_Assigned task_.
The answer must be every line of the data that holds the word "ipynb".

***** Supplied information *****

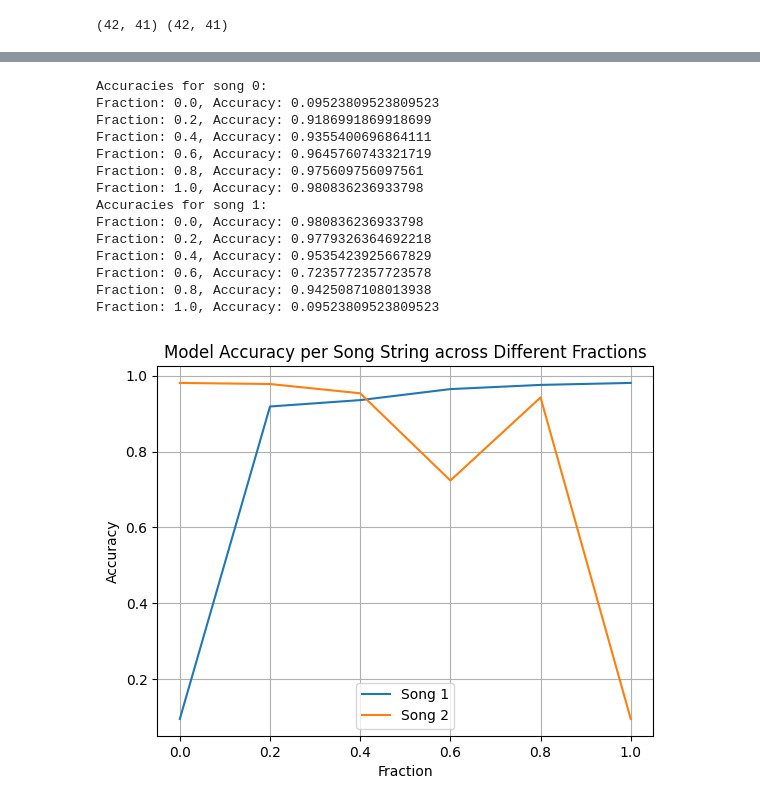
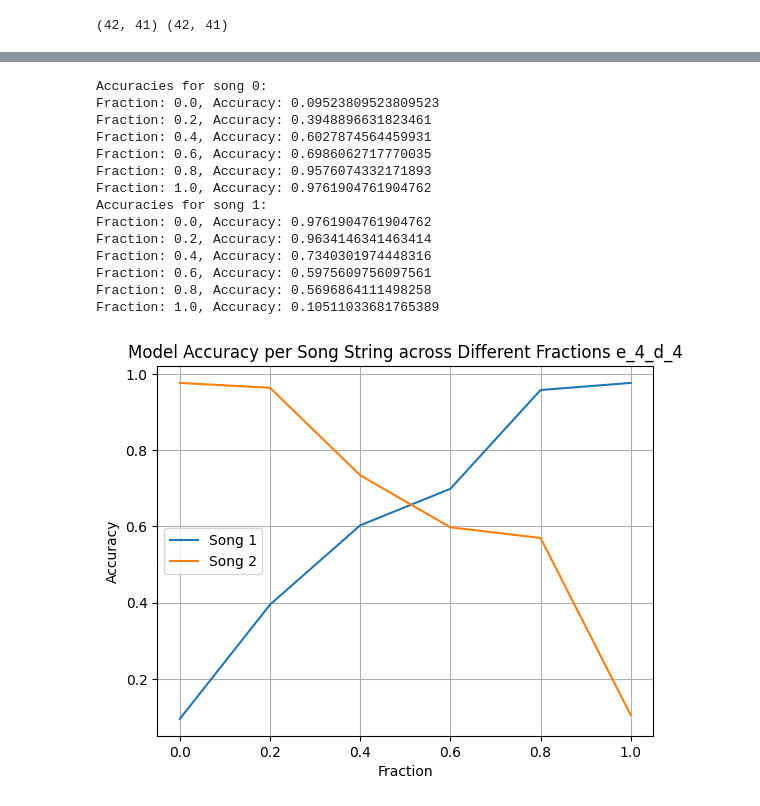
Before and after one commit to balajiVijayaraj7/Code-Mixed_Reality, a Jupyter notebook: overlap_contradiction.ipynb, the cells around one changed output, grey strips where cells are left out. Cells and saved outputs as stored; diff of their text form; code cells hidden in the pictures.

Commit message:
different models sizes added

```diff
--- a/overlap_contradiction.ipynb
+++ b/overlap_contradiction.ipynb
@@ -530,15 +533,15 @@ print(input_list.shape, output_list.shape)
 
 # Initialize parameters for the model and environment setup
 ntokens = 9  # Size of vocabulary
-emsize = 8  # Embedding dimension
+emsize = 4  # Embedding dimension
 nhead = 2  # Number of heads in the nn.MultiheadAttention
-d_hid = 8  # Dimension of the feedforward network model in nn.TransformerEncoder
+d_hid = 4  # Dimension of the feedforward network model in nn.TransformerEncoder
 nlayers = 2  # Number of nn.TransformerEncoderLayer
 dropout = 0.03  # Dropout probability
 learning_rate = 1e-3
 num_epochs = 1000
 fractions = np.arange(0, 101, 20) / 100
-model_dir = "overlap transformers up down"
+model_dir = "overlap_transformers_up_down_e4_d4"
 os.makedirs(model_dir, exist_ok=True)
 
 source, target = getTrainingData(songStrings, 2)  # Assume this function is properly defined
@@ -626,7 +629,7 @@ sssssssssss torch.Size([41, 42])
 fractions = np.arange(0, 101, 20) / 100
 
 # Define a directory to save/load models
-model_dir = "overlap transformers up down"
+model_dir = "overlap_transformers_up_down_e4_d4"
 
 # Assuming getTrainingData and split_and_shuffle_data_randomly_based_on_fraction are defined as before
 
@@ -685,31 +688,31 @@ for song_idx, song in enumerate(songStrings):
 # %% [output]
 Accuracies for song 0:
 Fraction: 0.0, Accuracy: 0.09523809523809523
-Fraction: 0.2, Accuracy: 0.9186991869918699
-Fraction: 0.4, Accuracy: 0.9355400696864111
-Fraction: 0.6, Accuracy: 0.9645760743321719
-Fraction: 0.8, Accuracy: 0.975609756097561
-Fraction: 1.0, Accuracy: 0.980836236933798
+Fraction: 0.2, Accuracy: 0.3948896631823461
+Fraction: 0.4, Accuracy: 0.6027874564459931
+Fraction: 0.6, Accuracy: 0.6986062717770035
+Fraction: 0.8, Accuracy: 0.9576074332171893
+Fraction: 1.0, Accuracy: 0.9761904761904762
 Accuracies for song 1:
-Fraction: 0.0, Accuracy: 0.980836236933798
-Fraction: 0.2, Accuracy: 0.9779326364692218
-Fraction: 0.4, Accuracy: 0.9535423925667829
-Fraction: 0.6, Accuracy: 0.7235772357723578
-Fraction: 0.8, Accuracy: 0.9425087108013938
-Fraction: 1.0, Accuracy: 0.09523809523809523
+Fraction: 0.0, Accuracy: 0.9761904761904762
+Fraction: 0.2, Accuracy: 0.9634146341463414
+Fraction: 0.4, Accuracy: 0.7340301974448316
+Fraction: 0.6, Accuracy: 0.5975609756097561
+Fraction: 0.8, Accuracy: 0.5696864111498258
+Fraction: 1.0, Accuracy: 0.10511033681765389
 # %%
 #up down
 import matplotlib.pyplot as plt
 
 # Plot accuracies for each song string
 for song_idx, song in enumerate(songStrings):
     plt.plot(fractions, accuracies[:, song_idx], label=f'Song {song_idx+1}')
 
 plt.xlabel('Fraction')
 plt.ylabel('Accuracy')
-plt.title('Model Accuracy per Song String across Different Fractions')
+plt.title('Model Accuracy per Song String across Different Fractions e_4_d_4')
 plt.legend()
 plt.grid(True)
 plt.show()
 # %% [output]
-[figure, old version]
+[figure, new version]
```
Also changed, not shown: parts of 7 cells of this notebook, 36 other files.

*****

_Expected answer_.
Before and after one commit to balajiVijayaraj7/Code-Mixed_Reality, a Jupyter notebook: overlap_contradiction.ipynb, the cells around one changed output, grey strips where cells are left out. Cells and saved outputs as stored; diff of their text form; code cells hidden in the pictures.
--- a/overlap_contradiction.ipynb
+++ b/overlap_contradiction.ipynb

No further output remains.